Restraint and seclusion is highly controversial, however, with a number of disability advocacy groups in addition to the federal government documenting hundreds of cases of allegedly abusive and even deadly uses of the practices in schools. (Read all of Disability Scoop’s coverage of restraint and seclusion »)
Accordingly, the new report advocating the merits of the techniques is yielding significant backlash from disability advocates who have pressed Congress for years to enact federal legislation limiting restraint and seclusion.
In response to the report, the Consortium for Citizens with Disabilities — a coalition of some 100 disability organizations — is launching a letter writing campaign. They’re urging advocates to contact members of Congress to denounce the findings and encourage support of proposed legislation governing restraint and seclusion in schools.

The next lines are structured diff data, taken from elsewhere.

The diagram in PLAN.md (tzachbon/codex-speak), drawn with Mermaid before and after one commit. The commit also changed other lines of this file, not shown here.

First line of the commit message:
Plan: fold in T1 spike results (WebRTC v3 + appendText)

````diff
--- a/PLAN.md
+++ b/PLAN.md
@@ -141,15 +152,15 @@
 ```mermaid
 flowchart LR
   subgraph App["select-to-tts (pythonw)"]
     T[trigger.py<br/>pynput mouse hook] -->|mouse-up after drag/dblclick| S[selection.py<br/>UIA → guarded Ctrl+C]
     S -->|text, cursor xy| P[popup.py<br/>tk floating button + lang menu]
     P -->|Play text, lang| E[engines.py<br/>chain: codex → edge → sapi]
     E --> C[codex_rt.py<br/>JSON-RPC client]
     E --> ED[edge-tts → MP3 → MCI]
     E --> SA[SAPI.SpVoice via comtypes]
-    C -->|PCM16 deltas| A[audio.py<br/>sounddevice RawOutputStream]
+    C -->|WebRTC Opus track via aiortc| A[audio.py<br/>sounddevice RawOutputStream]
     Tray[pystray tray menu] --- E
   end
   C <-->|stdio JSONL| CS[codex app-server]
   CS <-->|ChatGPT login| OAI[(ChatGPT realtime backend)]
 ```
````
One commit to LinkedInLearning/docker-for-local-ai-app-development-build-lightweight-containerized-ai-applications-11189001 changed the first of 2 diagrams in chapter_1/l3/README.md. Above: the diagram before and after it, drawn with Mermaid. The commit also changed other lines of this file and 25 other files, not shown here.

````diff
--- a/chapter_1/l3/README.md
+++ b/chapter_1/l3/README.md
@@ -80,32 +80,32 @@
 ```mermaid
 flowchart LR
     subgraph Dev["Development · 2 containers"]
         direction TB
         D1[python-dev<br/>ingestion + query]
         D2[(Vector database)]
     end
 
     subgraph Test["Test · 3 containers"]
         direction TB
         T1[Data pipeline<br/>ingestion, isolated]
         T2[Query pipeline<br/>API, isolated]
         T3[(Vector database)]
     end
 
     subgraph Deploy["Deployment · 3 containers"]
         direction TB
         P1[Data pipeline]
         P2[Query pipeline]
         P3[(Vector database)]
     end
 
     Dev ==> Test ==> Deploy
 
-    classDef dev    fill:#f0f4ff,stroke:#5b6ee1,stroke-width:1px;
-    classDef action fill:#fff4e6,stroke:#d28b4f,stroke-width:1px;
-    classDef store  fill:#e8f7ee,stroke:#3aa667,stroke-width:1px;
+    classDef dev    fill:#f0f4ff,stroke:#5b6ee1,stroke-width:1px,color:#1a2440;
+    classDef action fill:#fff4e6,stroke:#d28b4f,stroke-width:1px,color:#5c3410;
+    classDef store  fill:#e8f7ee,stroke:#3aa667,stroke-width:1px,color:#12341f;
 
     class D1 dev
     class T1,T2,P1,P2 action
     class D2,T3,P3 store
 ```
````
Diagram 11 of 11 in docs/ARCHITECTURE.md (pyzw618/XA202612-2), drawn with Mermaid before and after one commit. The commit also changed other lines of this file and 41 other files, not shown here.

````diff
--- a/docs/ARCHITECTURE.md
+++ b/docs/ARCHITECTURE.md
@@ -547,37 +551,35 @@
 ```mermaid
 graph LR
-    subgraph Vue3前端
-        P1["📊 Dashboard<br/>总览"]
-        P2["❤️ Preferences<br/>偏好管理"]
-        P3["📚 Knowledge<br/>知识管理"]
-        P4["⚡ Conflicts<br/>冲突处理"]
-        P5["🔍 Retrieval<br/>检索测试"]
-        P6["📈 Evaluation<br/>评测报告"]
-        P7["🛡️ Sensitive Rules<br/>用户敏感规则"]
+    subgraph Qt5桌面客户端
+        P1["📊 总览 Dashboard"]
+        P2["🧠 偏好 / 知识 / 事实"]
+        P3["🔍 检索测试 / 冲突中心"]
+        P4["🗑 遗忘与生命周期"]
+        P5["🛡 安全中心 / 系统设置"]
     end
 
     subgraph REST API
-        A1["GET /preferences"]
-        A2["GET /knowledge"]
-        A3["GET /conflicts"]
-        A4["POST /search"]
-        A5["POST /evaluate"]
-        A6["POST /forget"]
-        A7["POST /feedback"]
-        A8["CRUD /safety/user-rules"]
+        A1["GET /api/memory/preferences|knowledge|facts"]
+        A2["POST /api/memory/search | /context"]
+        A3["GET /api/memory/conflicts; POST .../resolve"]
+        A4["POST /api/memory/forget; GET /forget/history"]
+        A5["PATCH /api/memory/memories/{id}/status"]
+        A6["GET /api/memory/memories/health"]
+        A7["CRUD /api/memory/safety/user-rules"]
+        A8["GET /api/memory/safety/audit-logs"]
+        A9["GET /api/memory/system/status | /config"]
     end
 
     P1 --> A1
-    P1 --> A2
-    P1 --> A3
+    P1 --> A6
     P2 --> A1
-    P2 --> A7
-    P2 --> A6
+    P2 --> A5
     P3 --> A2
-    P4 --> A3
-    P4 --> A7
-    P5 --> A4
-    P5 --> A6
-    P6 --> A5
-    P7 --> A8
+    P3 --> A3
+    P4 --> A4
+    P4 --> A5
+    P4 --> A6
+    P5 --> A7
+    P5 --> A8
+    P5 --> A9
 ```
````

“While AASA promotes the use of these techniques in ’emergency’ situations, restraint and seclusion by school personnel are most often used for convenience and punishment, not for emergencies,” the disability advocacy group TASH said in a statement. “Tragically, students die each year in public schools due to restraint and seclusion.”